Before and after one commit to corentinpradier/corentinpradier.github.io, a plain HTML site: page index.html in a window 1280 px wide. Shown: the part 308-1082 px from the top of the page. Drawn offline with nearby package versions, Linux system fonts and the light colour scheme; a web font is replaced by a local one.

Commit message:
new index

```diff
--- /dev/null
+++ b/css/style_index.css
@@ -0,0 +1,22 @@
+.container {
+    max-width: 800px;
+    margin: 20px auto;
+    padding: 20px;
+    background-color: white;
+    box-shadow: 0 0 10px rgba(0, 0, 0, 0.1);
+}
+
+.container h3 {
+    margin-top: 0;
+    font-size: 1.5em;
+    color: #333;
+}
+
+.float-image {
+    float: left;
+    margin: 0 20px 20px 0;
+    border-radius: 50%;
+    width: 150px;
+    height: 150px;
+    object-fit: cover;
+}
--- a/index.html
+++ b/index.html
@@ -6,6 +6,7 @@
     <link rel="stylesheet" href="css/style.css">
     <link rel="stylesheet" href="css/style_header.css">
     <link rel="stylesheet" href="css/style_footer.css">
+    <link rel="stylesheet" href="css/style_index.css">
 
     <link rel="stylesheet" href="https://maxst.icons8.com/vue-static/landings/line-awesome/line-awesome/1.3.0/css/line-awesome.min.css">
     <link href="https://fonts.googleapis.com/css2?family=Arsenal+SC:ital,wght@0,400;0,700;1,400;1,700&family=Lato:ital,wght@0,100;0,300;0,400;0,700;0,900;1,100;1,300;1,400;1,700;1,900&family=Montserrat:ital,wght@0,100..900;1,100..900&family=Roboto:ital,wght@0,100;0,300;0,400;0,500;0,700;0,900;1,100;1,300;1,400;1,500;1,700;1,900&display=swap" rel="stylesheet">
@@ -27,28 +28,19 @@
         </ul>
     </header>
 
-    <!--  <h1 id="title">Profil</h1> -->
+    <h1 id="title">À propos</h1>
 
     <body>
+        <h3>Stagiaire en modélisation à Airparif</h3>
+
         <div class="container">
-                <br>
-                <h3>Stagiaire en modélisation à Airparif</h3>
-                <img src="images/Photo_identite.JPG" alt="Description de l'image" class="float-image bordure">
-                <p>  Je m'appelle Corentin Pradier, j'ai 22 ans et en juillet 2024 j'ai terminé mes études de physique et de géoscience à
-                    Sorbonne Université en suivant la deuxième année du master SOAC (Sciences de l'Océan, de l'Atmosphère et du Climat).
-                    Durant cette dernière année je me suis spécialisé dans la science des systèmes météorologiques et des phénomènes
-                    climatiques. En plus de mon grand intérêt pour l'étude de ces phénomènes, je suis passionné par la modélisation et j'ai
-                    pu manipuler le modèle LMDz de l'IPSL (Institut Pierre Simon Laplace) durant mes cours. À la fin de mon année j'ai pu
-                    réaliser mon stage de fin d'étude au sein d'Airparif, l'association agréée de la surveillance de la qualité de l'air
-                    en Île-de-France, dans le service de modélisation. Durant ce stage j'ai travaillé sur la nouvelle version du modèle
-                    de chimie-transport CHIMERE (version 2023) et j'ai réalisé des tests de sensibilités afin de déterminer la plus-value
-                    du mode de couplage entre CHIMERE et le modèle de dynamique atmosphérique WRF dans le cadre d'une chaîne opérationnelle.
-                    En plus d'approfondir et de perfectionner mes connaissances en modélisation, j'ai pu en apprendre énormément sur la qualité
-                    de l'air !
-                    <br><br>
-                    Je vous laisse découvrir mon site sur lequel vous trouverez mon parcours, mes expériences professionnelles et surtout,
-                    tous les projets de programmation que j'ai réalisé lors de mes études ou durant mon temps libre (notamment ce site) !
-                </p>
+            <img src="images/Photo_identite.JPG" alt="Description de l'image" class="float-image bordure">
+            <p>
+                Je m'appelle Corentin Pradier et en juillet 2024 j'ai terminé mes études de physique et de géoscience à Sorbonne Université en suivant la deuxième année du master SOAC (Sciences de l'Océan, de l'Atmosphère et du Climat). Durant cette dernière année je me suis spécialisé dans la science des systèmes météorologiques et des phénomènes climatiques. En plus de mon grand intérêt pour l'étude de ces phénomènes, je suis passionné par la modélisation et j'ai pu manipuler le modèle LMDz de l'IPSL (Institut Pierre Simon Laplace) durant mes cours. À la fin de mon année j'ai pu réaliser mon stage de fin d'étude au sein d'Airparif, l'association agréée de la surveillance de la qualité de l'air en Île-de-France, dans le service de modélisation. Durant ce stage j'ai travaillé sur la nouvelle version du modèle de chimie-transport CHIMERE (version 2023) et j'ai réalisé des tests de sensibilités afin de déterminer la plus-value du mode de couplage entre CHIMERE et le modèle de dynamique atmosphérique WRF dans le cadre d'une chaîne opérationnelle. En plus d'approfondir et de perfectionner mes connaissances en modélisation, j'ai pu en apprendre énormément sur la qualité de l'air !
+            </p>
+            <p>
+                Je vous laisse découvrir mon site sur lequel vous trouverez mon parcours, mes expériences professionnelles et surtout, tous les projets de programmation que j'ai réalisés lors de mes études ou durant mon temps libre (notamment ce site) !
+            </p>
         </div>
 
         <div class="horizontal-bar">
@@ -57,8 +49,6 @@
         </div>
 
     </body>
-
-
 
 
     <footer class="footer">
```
-*-*-
Task:
Give only the number of lines in the material above where the string "projets" appears.

Answer to this exercise:
2